Ali is universally respected and loved, but he isn't a diplomat. He doesn't understand the complexities of geopolitics. His heart is pure, but his judgments and actions are at times unwise. An example of this occurred on December 19th at a fundraising event for the proposed Muhammad Ali Center. The center is intended to be an educational facility designed to promote tolerance and understanding among all people. At the fundraiser, Ali rose to tell several jokes.
"No! No! No! Don't," his wife Lonnie cried.
Despite her plea, Ali proceeded. "What's the difference between a Jew and a canoe?'' he asked. Then he supplied the answer: "A canoe tips.''
That was followed by, "A black, a Puerto Rican, and a Mexican are in a car. Who's driving?'' The answer? ''The police.''
Afterward, Sue Carls (a spokesperson for the Ali Center) sought to minimize the damage, explaining, "These are not new jokes. Muhammad tells them all the time because he likes to make people laugh, and he shocks people to make a point.'' Two days later, Lonnie Ali added, "Even the Greatest can tell bad jokes.''
The problem is, this is a situation where misjudgments and bad jokes can cost lives.
Ali is not a bigot. He tells far more "nigger" jokes than jokes about Hispanics and Jews. But Ali sometimes speaks and acts without considering the implications of his words and conduct. And he can be swayed by rhetoric; particularly when the speaker is a Muslim cleric with a following in some portion of the world.
What happens if, six months from now, Ali makes an intemperate statement about Israel? What happens if Ali calls for a halt to all American military action against terrorism in the heartfelt belief that a halt will save innocent lives? Will he then still be "the spokesman for Muslims in America."
Muhammad Ali leads best when he leads by example and by broad statements in support of tolerance and understanding among all people.
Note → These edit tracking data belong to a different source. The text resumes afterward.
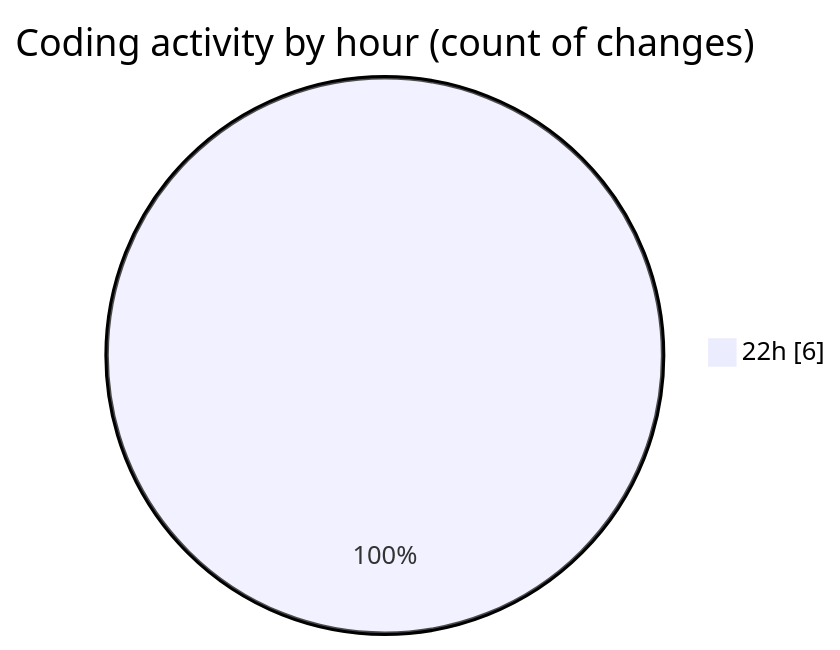
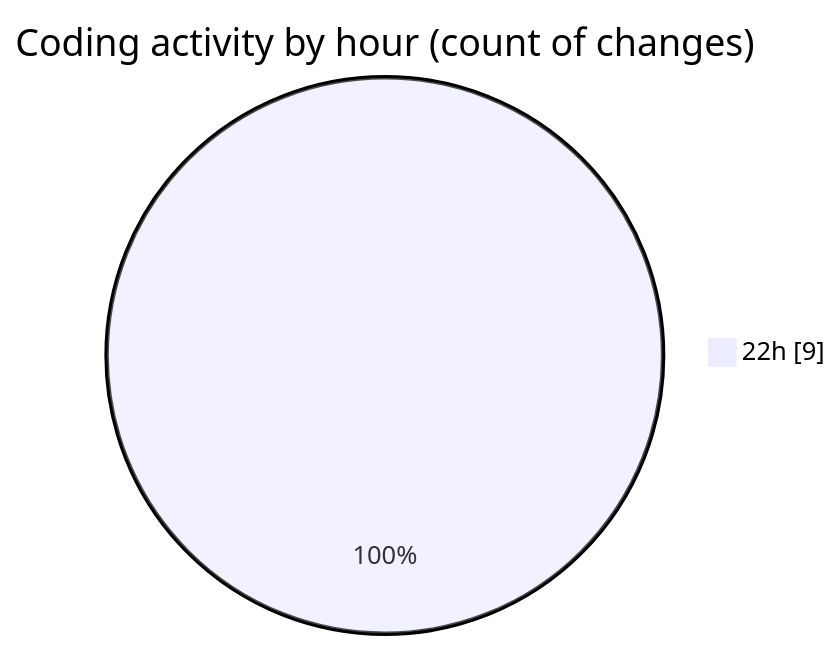
One commit to becaeroporto-bot/code-tracking changed the second of 2 diagrams in 2026-02-16/chatbot-ui-main/README.md. Above: the diagram before and after it, drawn with Mermaid. The commit also changed other lines of this file and 1 other file, not shown here.

````diff
--- a/2026-02-16/chatbot-ui-main/README.md
+++ b/2026-02-16/chatbot-ui-main/README.md
@@ -28,5 +32,5 @@
 ```mermaid
 pie showData
 title Coding activity by hour (count of changes)
-"22h" : 6
+"22h" : 9
 ```
````
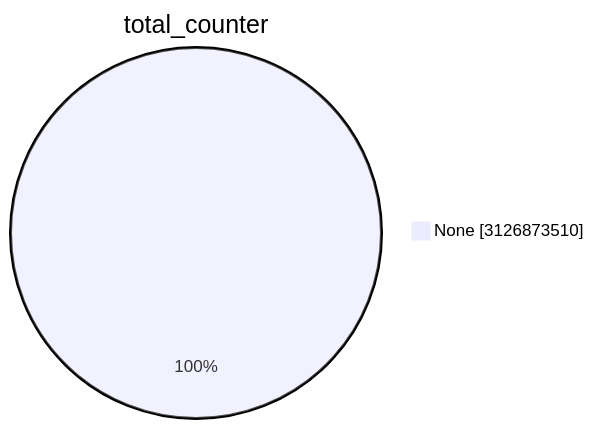
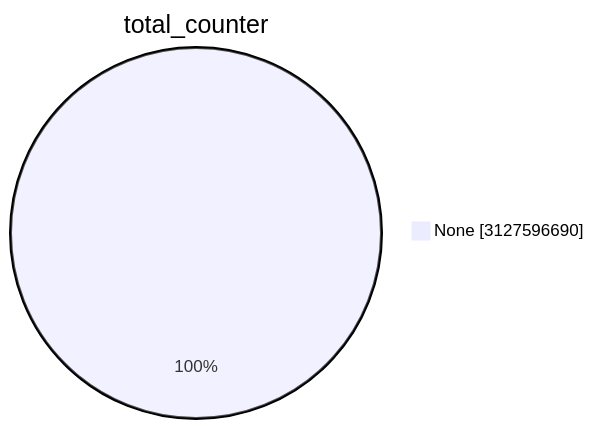
The first of 15 diagrams in TOTAL/README.md (christiankrug/ctmonitor_visualization), drawn with Mermaid before and after one commit. The commit also changed other lines of this file, not shown here.

````diff
--- a/TOTAL/README.md
+++ b/TOTAL/README.md
@@ -1,5 +1,5 @@
 ```mermaid
 pie showData
 title total_counter
-"None" :3126873510
+"None" :3127596690
 ```
````
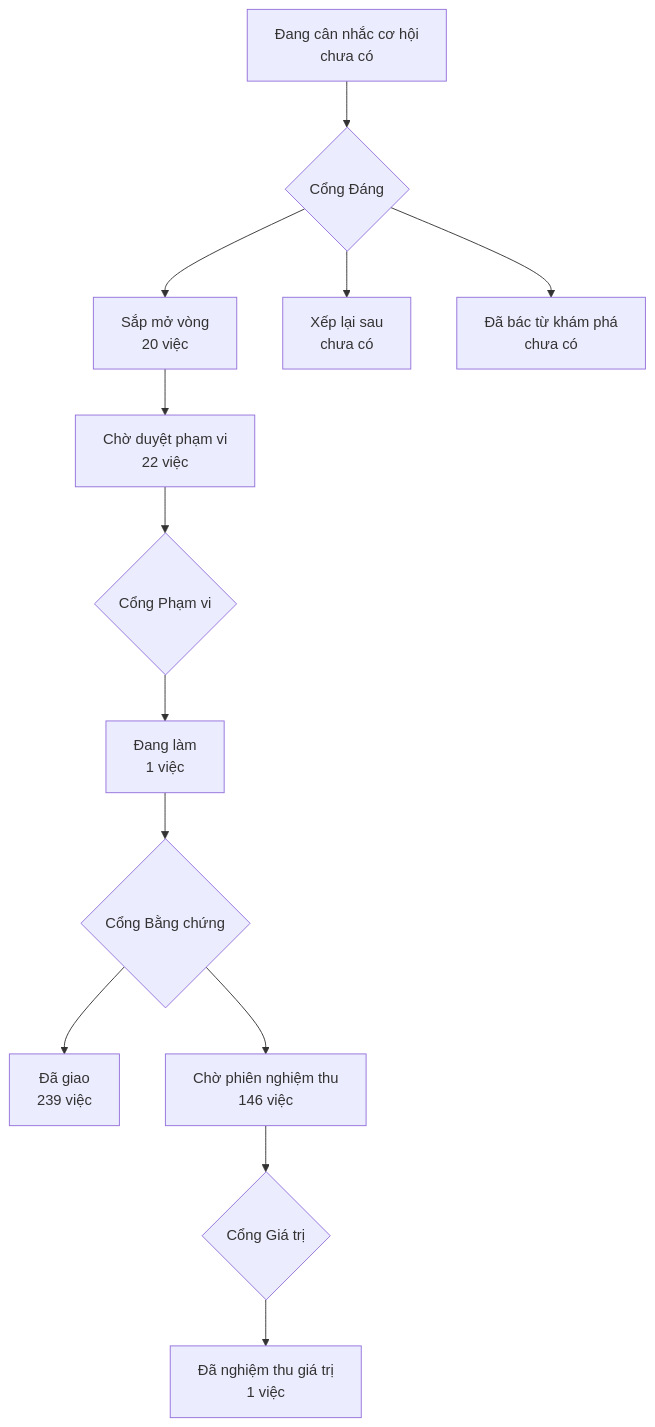
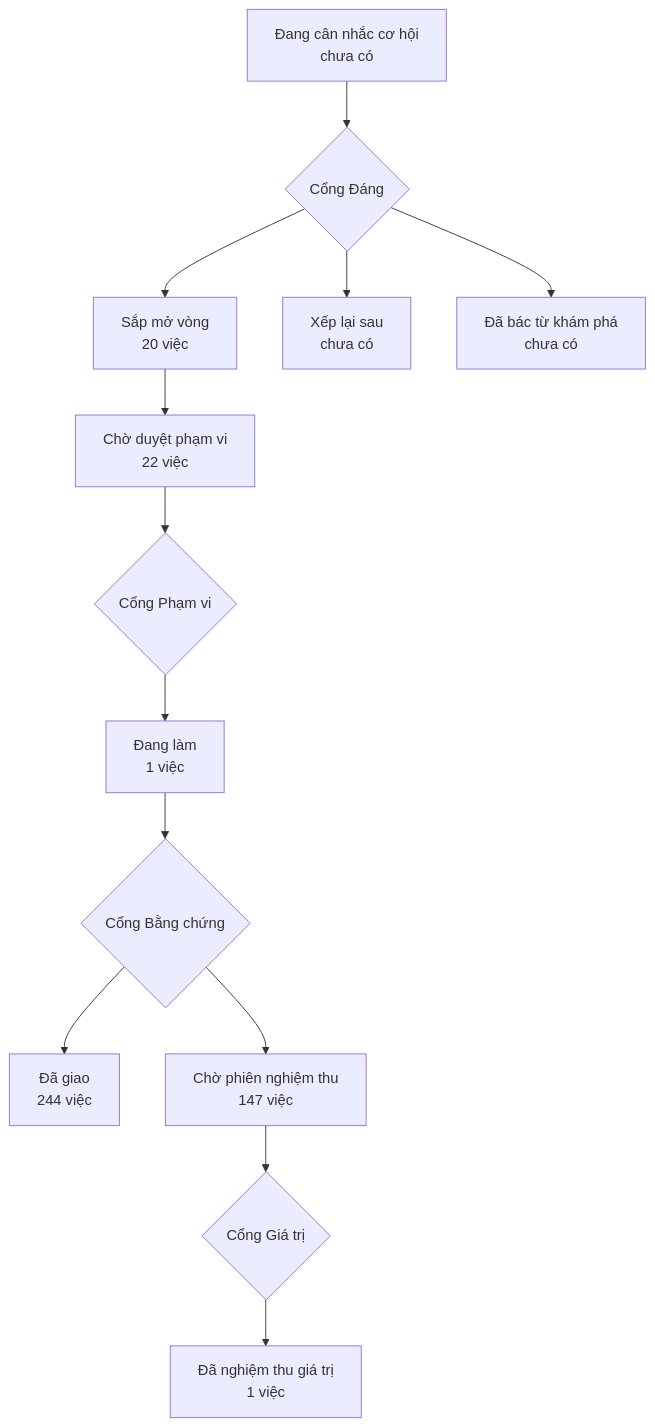
The diagram in PRODUCT-MAP.md (phanlemanh/onehub-invest), drawn with Mermaid before and after one commit. The commit also changed other lines of this file and 1 other file, not shown here.

````diff
--- a/PRODUCT-MAP.md
+++ b/PRODUCT-MAP.md
@@ -7,12 +7,12 @@
 ```mermaid
 flowchart TD
   A["Đang cân nhắc cơ hội<br/>chưa có"] --> GD{"Cổng Đáng"}
   GD --> B["Sắp mở vòng<br/>20 việc"]
   GD --> XL["Xếp lại sau<br/>chưa có"]
   GD --> DB["Đã bác từ khám phá<br/>chưa có"]
   B --> CD["Chờ duyệt phạm vi<br/>22 việc"] --> GP{"Cổng Phạm vi"}
   GP --> DL["Đang làm<br/>1 việc"] --> GB{"Cổng Bằng chứng"}
-  GB --> DG["Đã giao<br/>239 việc"]
-  GB --> CN["Chờ phiên nghiệm thu<br/>146 việc"] --> GG{"Cổng Giá trị"}
+  GB --> DG["Đã giao<br/>244 việc"]
+  GB --> CN["Chờ phiên nghiệm thu<br/>147 việc"] --> GG{"Cổng Giá trị"}
   GG --> NT["Đã nghiệm thu giá trị<br/>1 việc"]
 ```
````
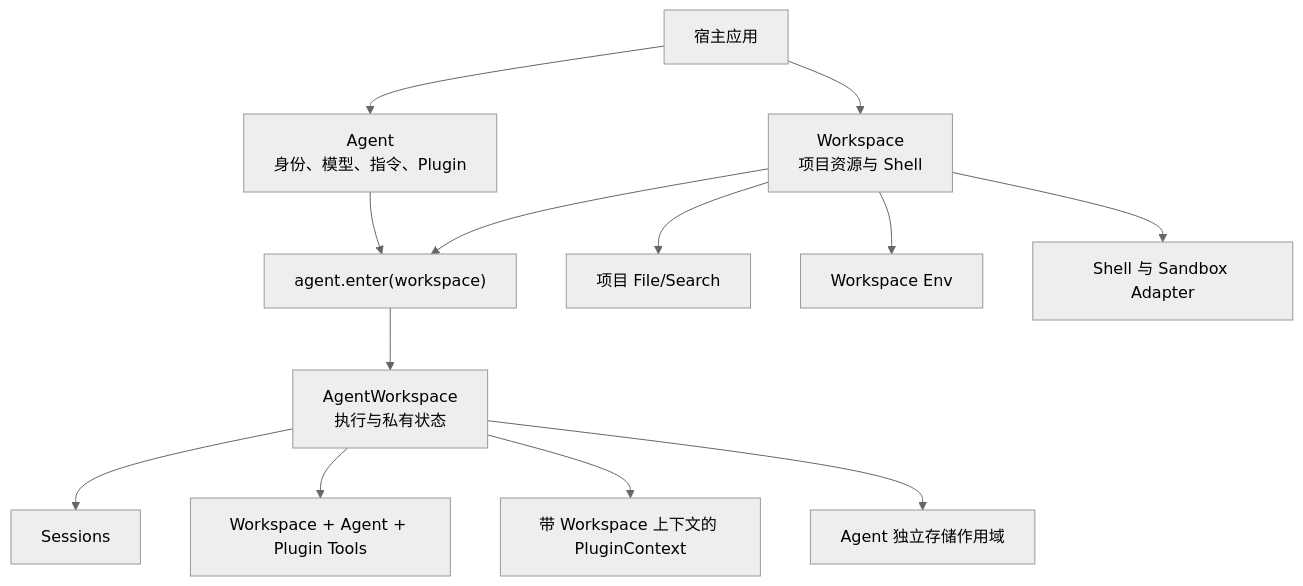
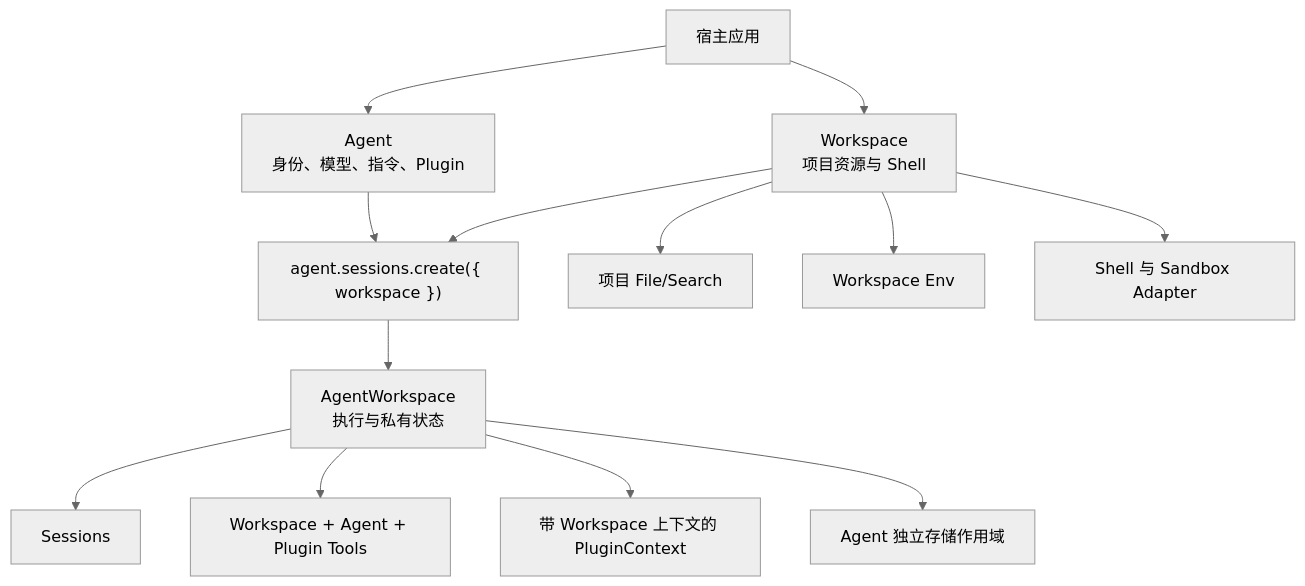
One commit to genesiscosmos/downcity changed the first of 2 diagrams in homepage/content/docs/zh/agent/sdk-architecture.mdx. Above: the diagram before and after it, drawn with Mermaid (neutral theme). The commit also changed other lines of this file and 51 other files, not shown here.

Commit message:
refactor(agent): expose transport with agent workspace selection

````diff
--- a/homepage/content/docs/zh/agent/sdk-architecture.mdx
+++ b/homepage/content/docs/zh/agent/sdk-architecture.mdx
@@ -24,15 +24,15 @@
 ```mermaid
 flowchart TD
     Host["宿主应用"] --> Agent["Agent<br/>身份、模型、指令、Plugin"]
     Host --> Workspace["Workspace<br/>项目资源与 Shell"]
-    Agent --> Enter["agent.enter(workspace)"]
+    Agent --> Enter["agent.sessions.create({ workspace })"]
     Workspace --> Enter
     Enter --> AgentWorkspace["AgentWorkspace<br/>执行与私有状态"]
     AgentWorkspace --> Sessions["Sessions"]
     AgentWorkspace --> Tools["Workspace + Agent + Plugin Tools"]
     AgentWorkspace --> Context["带 Workspace 上下文的 PluginContext"]
     AgentWorkspace --> Storage["Agent 独立存储作用域"]
     Workspace --> Files["项目 File/Search"]
     Workspace --> Env["Workspace Env"]
     Workspace --> Shell["Shell 与 Sandbox Adapter"]
 ```
````
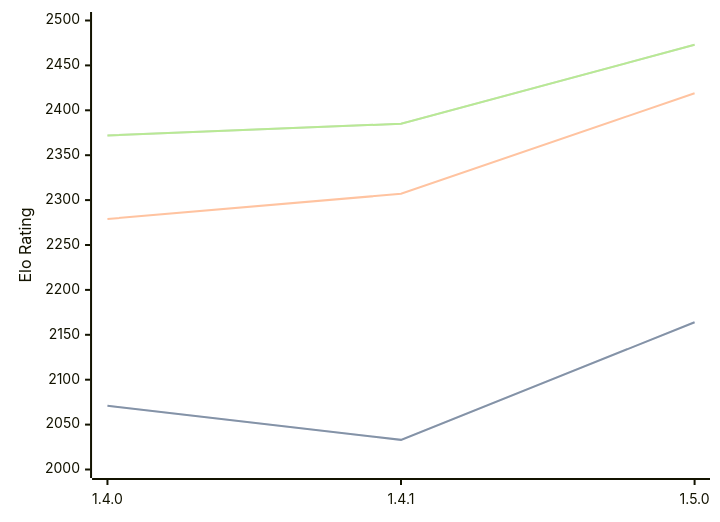
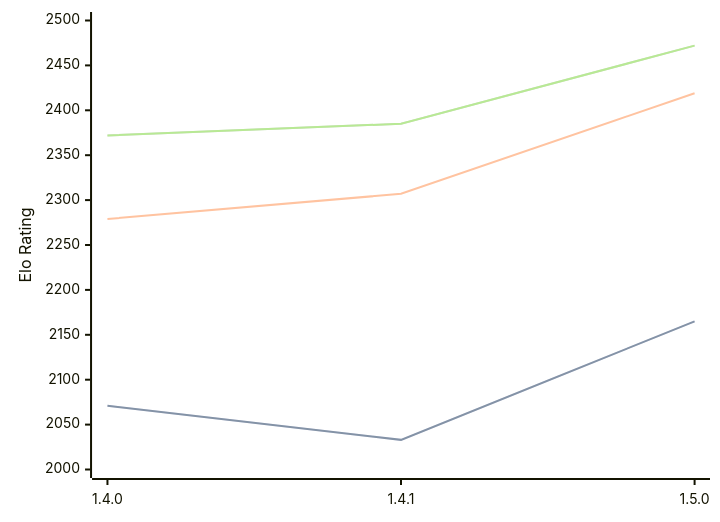
Before and after one commit to computer-chess-index/cci: the first of 3 diagrams in engines/Tofiks.md, drawn with Mermaid. The commit also changed other lines of this file, not shown here.

Commit message:
Update CCI Ratings (ELO VLTC) - 2026-07-18

````diff
--- a/engines/Tofiks.md
+++ b/engines/Tofiks.md
@@ -37,11 +37,11 @@
 ```mermaid
 %%{init: {"theme":"base","themeVariables":{"seriesColors:['#a3a3a3','#222221','#faa371']}}}%%
 xychart-beta
   x-axis ["1.4.0", "1.4.1", "1.5.0"]
   y-axis "Elo Rating" 2000 --> 2500
-  line "STC (8.0+0.08s)" [2071, 2033, 2164]
-  line "STC (8.0+0.08s)" [2071, 2033, 2164]
+  line "STC (8.0+0.08s)" [2071, 2033, 2165]
+  line "STC (8.0+0.08s)" [2071, 2033, 2165]
   line "LTC (60.0+0.60s)" [2279, 2307, 2419]
-  line "VLTC (2m24s+1.12s)" [2372, 2385, 2473]
-  line "VLTC (2m24s+1.12s)" [2372, 2385, 2473]
+  line "VLTC (2m24s+1.12s)" [2372, 2385, 2472]
+  line "VLTC (2m24s+1.12s)" [2372, 2385, 2472]
 ```
````
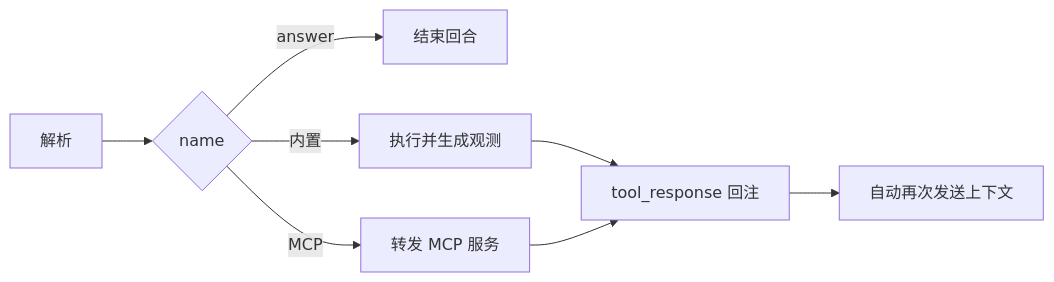
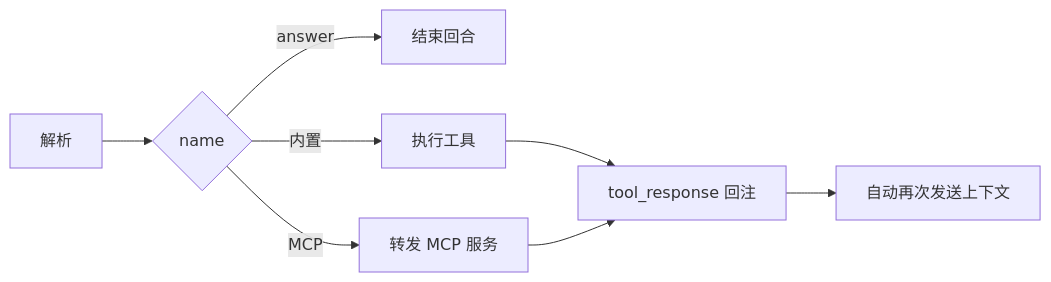
The sixth of 7 diagrams in docs/软件技术说明书.md (ylsdamxssjxxdd/eva), drawn with Mermaid before and after one commit. The commit also changed other lines of this file and 1 other file, not shown here.

````diff
--- a/docs/软件技术说明书.md
+++ b/docs/软件技术说明书.md
@@ -297,10 +223,10 @@
 ```mermaid
 flowchart LR
-  A[解析 <tool_call>]-->B{name}
-  B -->|answer| C[结束回合]
-  B -->|内置| D[执行并生成观测]
-  B -->|MCP| E[转发 MCP 服务]
-  D --> F[tool_response 回注]
-  E --> F
-  F --> G[自动再次发送上下文]
+  P[解析 <tool_call>]-->Q{name}
+  Q -->|answer| R[结束回合]
+  Q -->|内置| S[执行工具]
+  Q -->|MCP| T[转发 MCP 服务]
+  S --> U[tool_response 回注]
+  T --> U
+  U --> V[自动再次发送上下文]
 ```
````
To ask more of him in the current incendiary situation is looking for trouble.
To contact the author, please email: thauserrcn.com